| BRIEF |
Give back every entry precisely as written, without any of the images.

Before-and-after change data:
::::::

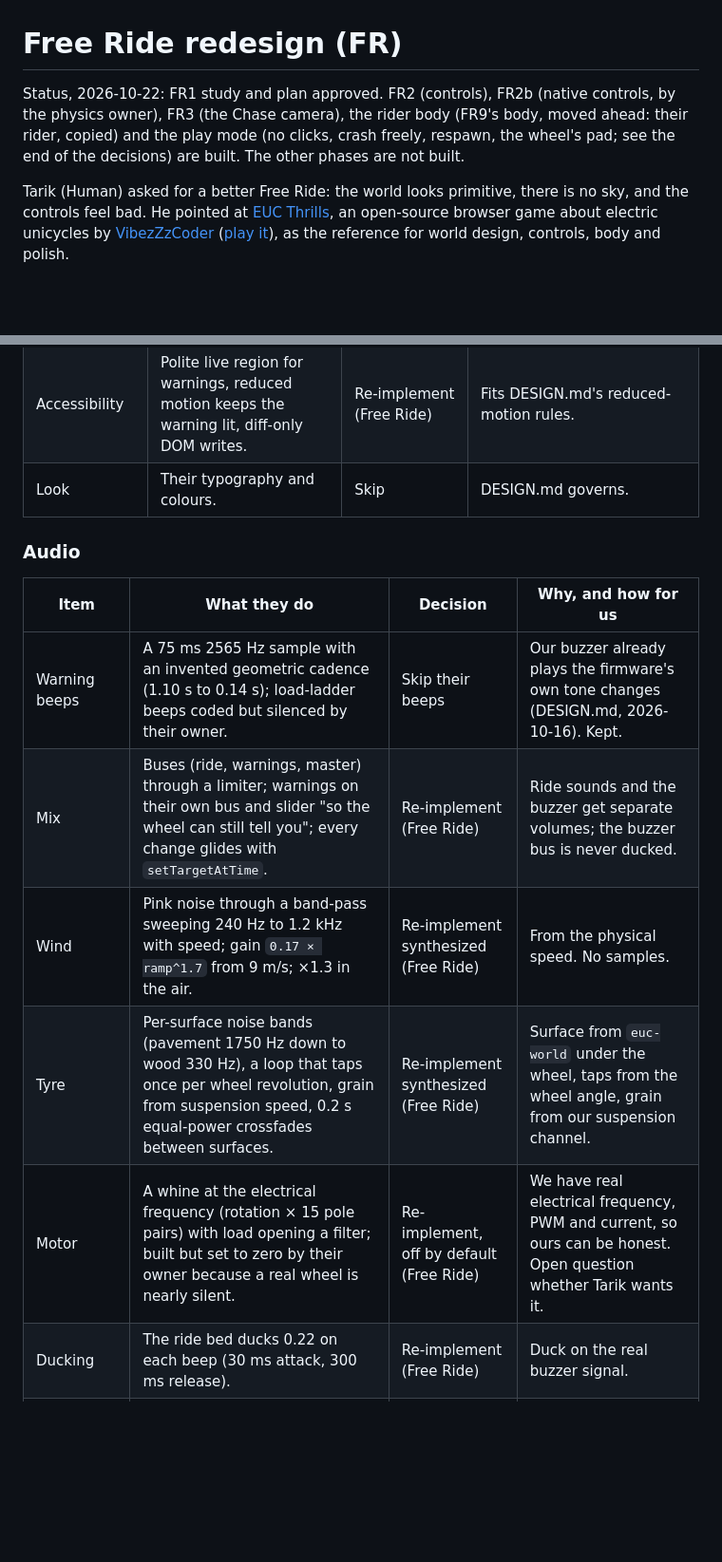
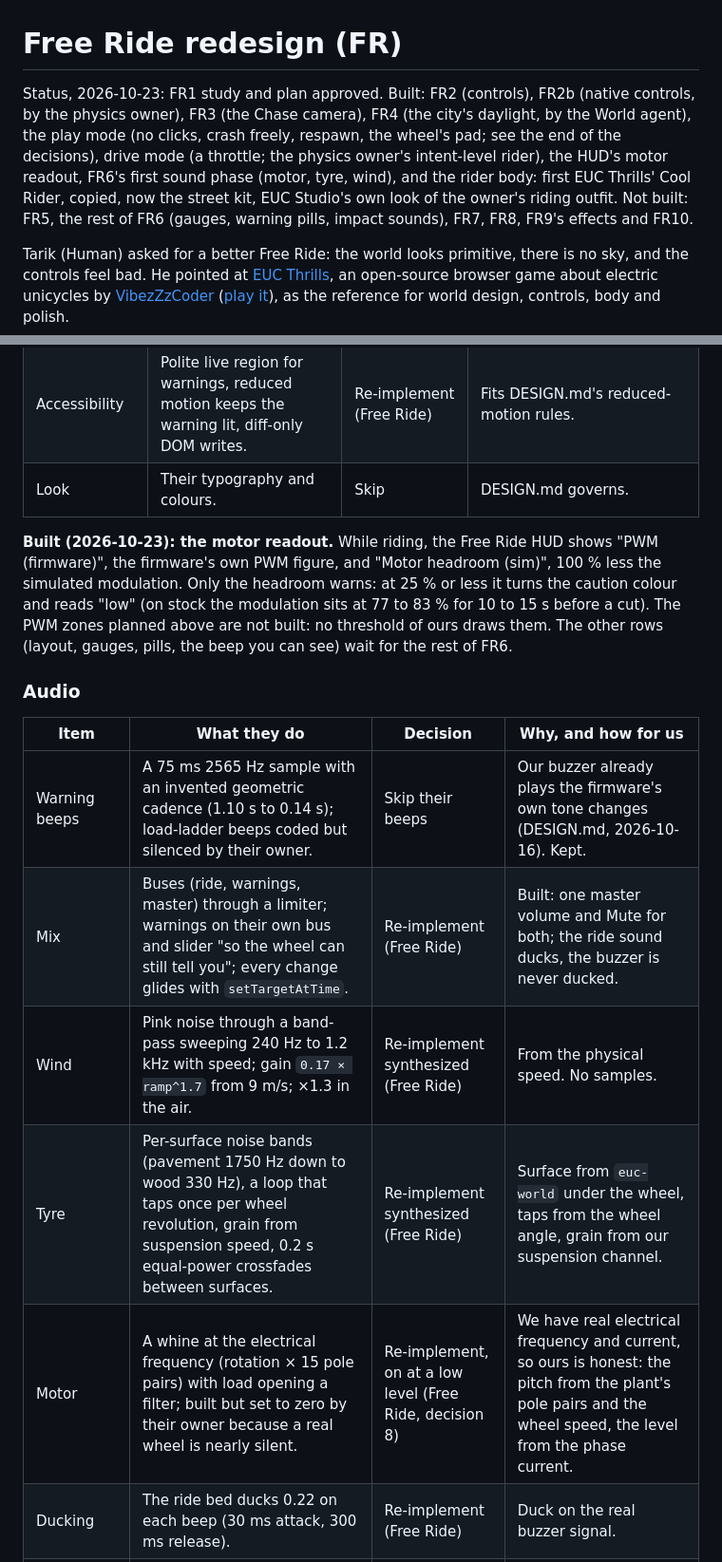
Before and after one commit to YuuGR1337/euc-studio, a Markdown page: docs/design/free-ride.md, 2 parts joined by grey strips. Shown at 95% size. Rendered like a GitHub page; blank space fills up the shorter version.

```diff
--- a/docs/design/free-ride.md
+++ b/docs/design/free-ride.md
@@ -1,9 +1,12 @@
 # Free Ride redesign (FR)
 
-Status, 2026-10-22: FR1 study and plan approved. FR2 (controls), FR2b (native controls, by the
-physics owner), FR3 (the Chase camera), the rider body (FR9's body, moved ahead: their rider,
-copied) and the play mode (no clicks, crash freely, respawn, the wheel's pad; see the end of the
-decisions) are built. The other phases are not built.
+Status, 2026-10-23: FR1 study and plan approved. Built: FR2 (controls), FR2b (native controls,
+by the physics owner), FR3 (the Chase camera), FR4 (the city's daylight, by the World agent), the
+play mode (no clicks, crash freely, respawn, the wheel's pad; see the end of the decisions), drive
+mode (a throttle; the physics owner's intent-level rider), the HUD's motor readout, FR6's first
+sound phase (motor, tyre, wind), and the rider body: first EUC Thrills' Cool Rider, copied, now
+the street kit, EUC Studio's own look of the owner's riding outfit. Not built: FR5, the rest of
+FR6 (gauges, warning pills, impact sounds), FR7, FR8, FR9's effects and FR10.
 
 Tarik (Human) asked for a better Free Ride: the world looks primitive, there is no sky, and the
 controls feel bad. He pointed at [EUC Thrills](https://github.com/VibezZzCoder/EUC-thrills), an
@@ -292,15 +302,22 @@ warning discipline (`src/ui/hudModel.ts`, `src/ui/game.css`).
 | Accessibility | Polite live region for warnings, reduced motion keeps the warning lit, diff-only DOM writes. | Re-implement (Free Ride) | Fits DESIGN.md's reduced-motion rules. |
 | Look | Their typography and colours. | Skip | DESIGN.md governs. |
 
+**Built (2026-10-23): the motor readout.** While riding, the Free Ride HUD shows "PWM (firmware)",
+the firmware's own PWM figure, and "Motor headroom (sim)", 100 % less the simulated modulation.
+Only the headroom warns: at 25 % or less it turns the caution colour and reads "low" (on stock the
+modulation sits at 77 to 83 % for 10 to 15 s before a cut). The PWM zones planned above are not
+built: no threshold of ours draws them. The other rows (layout, gauges, pills, the beep you can
+see) wait for the rest of FR6.
+
 ### Audio
 
 | Item | What they do | Decision | Why, and how for us |
 | --- | --- | --- | --- |
 | Warning beeps | A 75 ms 2565 Hz sample with an invented geometric cadence (1.10 s to 0.14 s); load-ladder beeps coded but silenced by their owner. | Skip their beeps | Our buzzer already plays the firmware's own tone changes (DESIGN.md, 2026-10-16). Kept. |
-| Mix | Buses (ride, warnings, master) through a limiter; warnings on their own bus and slider "so the wheel can still tell you"; every change glides with `setTargetAtTime`. | Re-implement (Free Ride) | Ride sounds and the buzzer get separate volumes; the buzzer bus is never ducked. |
+| Mix | Buses (ride, warnings, master) through a limiter; warnings on their own bus and slider "so the wheel can still tell you"; every change glides with `setTargetAtTime`. | Re-implement (Free Ride) | Built: one master volume and Mute for both; the ride sound ducks, the buzzer is never ducked. |
 | Wind | Pink noise through a band-pass sweeping 240 Hz to 1.2 kHz with speed; gain `0.17 × ramp^1.7` from 9 m/s; ×1.3 in the air. | Re-implement synthesized (Free Ride) | From the physical speed. No samples. |
 | Tyre | Per-surface noise bands (pavement 1750 Hz down to wood 330 Hz), a loop that taps once per wheel revolution, grain from suspension speed, 0.2 s equal-power crossfades between surfaces. | Re-implement synthesized (Free Ride) | Surface from `euc-world` under the wheel, taps from the wheel angle, grain from our suspension channel. |
-| Motor | A whine at the electrical frequency (rotation × 15 pole pairs) with load opening a filter; built but set to zero by their owner because a real wheel is nearly silent. | Re-implement, off by default (Free Ride) | We have real electrical frequency, PWM and current, so ours can be honest. Open question whether Tarik wants it. |
+| Motor | A whine at the electrical frequency (rotation × 15 pole pairs) with load opening a filter; built but set to zero by their owner because a real wheel is nearly silent. | Re-implement, on at a low level (Free Ride, decision 8) | We have real electrical frequency and current, so ours is honest: the pitch from the plant's pole pairs and the wheel speed, the level from the phase current. |
 | Ducking | The ride bed ducks 0.22 on each beep (30 ms attack, 300 ms release). | Re-implement (Free Ride) | Duck on the real buzzer signal. |
 | Recordings | Wind, offroad tyre and siren loops (CC0); crash voices (permission-only or machine-generated). | Skip | Synthesis covers wind and tyre; nothing else is needed. |
 
```
Also changed, not shown: other parts of docs/design/free-ride.md (+15 -8 lines), 1 other file.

::::::

| WRITTEN ANSWER |
Before and after one commit to YuuGR1337/euc-studio, a Markdown page: docs/design/free-ride.md, 2 parts joined by grey strips. Shown at 95% size. Rendered like a GitHub page; blank space fills up the shorter version.

```diff
--- a/docs/design/free-ride.md
+++ b/docs/design/free-ride.md
@@ -1,9 +1,12 @@
 # Free Ride redesign (FR)
 
-Status, 2026-10-22: FR1 study and plan approved. FR2 (controls), FR2b (native controls, by the
-physics owner), FR3 (the Chase camera), the rider body (FR9's body, moved ahead: their rider,
-copied) and the play mode (no clicks, crash freely, respawn, the wheel's pad; see the end of the
-decisions) are built. The other phases are not built.
+Status, 2026-10-23: FR1 study and plan approved. Built: FR2 (controls), FR2b (native controls,
+by the physics owner), FR3 (the Chase camera), FR4 (the city's daylight, by the World agent), the
+play mode (no clicks, crash freely, respawn, the wheel's pad; see the end of the decisions), drive
+mode (a throttle; the physics owner's intent-level rider), the HUD's motor readout, FR6's first
+sound phase (motor, tyre, wind), and the rider body: first EUC Thrills' Cool Rider, copied, now
+the street kit, EUC Studio's own look of the owner's riding outfit. Not built: FR5, the rest of
+FR6 (gauges, warning pills, impact sounds), FR7, FR8, FR9's effects and FR10.
 
 Tarik (Human) asked for a better Free Ride: the world looks primitive, there is no sky, and the
 controls feel bad. He pointed at [EUC Thrills](https://github.com/VibezZzCoder/EUC-thrills), an
@@ -292,15 +302,22 @@ warning discipline (`src/ui/hudModel.ts`, `src/ui/game.css`).
 | Accessibility | Polite live region for warnings, reduced motion keeps the warning lit, diff-only DOM writes. | Re-implement (Free Ride) | Fits DESIGN.md's reduced-motion rules. |
 | Look | Their typography and colours. | Skip | DESIGN.md governs. |
 
+**Built (2026-10-23): the motor readout.** While riding, the Free Ride HUD shows "PWM (firmware)",
+the firmware's own PWM figure, and "Motor headroom (sim)", 100 % less the simulated modulation.
+Only the headroom warns: at 25 % or less it turns the caution colour and reads "low" (on stock the
+modulation sits at 77 to 83 % for 10 to 15 s before a cut). The PWM zones planned above are not
+built: no threshold of ours draws them. The other rows (layout, gauges, pills, the beep you can
+see) wait for the rest of FR6.
+
 ### Audio
 
 | Item | What they do | Decision | Why, and how for us |
 | --- | --- | --- | --- |
 | Warning beeps | A 75 ms 2565 Hz sample with an invented geometric cadence (1.10 s to 0.14 s); load-ladder beeps coded but silenced by their owner. | Skip their beeps | Our buzzer already plays the firmware's own tone changes (DESIGN.md, 2026-10-16). Kept. |
-| Mix | Buses (ride, warnings, master) through a limiter; warnings on their own bus and slider "so the wheel can still tell you"; every change glides with `setTargetAtTime`. | Re-implement (Free Ride) | Ride sounds and the buzzer get separate volumes; the buzzer bus is never ducked. |
+| Mix | Buses (ride, warnings, master) through a limiter; warnings on their own bus and slider "so the wheel can still tell you"; every change glides with `setTargetAtTime`. | Re-implement (Free Ride) | Built: one master volume and Mute for both; the ride sound ducks, the buzzer is never ducked. |
 | Wind | Pink noise through a band-pass sweeping 240 Hz to 1.2 kHz with speed; gain `0.17 × ramp^1.7` from 9 m/s; ×1.3 in the air. | Re-implement synthesized (Free Ride) | From the physical speed. No samples. |
 | Tyre | Per-surface noise bands (pavement 1750 Hz down to wood 330 Hz), a loop that taps once per wheel revolution, grain from suspension speed, 0.2 s equal-power crossfades between surfaces. | Re-implement synthesized (Free Ride) | Surface from `euc-world` under the wheel, taps from the wheel angle, grain from our suspension channel. |
-| Motor | A whine at the electrical frequency (rotation × 15 pole pairs) with load opening a filter; built but set to zero by their owner because a real wheel is nearly silent. | Re-implement, off by default (Free Ride) | We have real electrical frequency, PWM and current, so ours can be honest. Open question whether Tarik wants it. |
+| Motor | A whine at the electrical frequency (rotation × 15 pole pairs) with load opening a filter; built but set to zero by their owner because a real wheel is nearly silent. | Re-implement, on at a low level (Free Ride, decision 8) | We have real electrical frequency and current, so ours is honest: the pitch from the plant's pole pairs and the wheel speed, the level from the phase current. |
 | Ducking | The ride bed ducks 0.22 on each beep (30 ms attack, 300 ms release). | Re-implement (Free Ride) | Duck on the real buzzer signal. |
 | Recordings | Wind, offroad tyre and siren loops (CC0); crash voices (permission-only or machine-generated). | Skip | Synthesis covers wind and tyre; nothing else is needed. |
 
```
Also changed, not shown: other parts of docs/design/free-ride.md (+15 -8 lines), 1 other file.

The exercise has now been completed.